On the Wolfe wiki, there is his detailed explanation of the ending, as well as a timeline. Some of the minor points are disputable, but for the crucial questions, I can’t imagine a better explanation.
The crucial points of the explanation: there is no hallucinogen and Nadan certainly doesn’t take one, Nadan is dead by the end of the story or shortly thereafter, and the last few entries of the journal are forged by some US governmental agency trying to cover up their killing of Nadan.
The explanation does indeed give shape to the story where I could not find any before. It sounds like Mr. Tallman was led to these conclusions by looking at the Biblical Jesus parallel, which in retrospect makes great sense, but which I wouldn’t have considered, not having that background myself.
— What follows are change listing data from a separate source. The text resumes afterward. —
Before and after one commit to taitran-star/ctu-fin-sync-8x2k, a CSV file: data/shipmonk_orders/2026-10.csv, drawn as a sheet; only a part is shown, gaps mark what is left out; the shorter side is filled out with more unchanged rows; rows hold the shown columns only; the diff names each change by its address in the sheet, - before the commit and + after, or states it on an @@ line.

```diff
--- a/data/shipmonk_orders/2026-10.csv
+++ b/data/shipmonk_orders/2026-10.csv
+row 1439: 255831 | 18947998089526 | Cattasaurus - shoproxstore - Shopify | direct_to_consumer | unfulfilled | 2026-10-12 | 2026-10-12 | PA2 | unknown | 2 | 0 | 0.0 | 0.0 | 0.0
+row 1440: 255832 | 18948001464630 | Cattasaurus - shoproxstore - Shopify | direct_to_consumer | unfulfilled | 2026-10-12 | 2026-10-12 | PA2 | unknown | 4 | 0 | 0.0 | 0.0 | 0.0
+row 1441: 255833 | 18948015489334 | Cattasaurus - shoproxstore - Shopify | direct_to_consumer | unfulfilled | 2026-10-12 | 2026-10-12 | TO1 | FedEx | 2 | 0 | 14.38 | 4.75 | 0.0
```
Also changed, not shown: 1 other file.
The whole “play” business clearly matches up with the passion play, but oh well, my mind just didn’t work that way. I should have figured out the “Sunday we will be great again” business in connection with Easter, however, so there I’ll chide myself. I’ll chide Wolfe, however, for inserting the red herring of the supposed presence of the hallucinogen, which serves thematic purposes but, to use a timely analogy, makes the story NP-hard: you can verify a solution very quickly, but finding one is damn near impossible because of the multiplication of possibilities involved. And one key clue, that the quality of the journal’s prose decreases once the forgery machine is writing, is amusing to me because I don’t find Nadan’s prose particularly high-quality.
Still, the ultimate plot details are yet again interesting in revealing Wolfe’s seemingly strong anti-colonial attitudes once again. America looks even worse than it does on initial reading now that their evil plot is revealed, and Islam comes off as positively tolerant. At least in recent years, Wolfe has been something of a Catholic populist right-winger, and so I find it hard to believe he would write this story today. I would say the same of Fifth Head of Cerberus, but here he goes even further and seems to hold up today’s third world as a better model for humanity than Ugly America. Post-Vietnam syndrome?
There were others who claimed knowledge of the story’s plot (and therefore meaning) without giving it. Since all the explanations I found online and elsewhere (including several academic texts, which do their best to fudge the fact that their authors do not have an explanation for the story) fell far short of the satisfaction of Mr. Tallman’s, I’m inclined to be skeptical.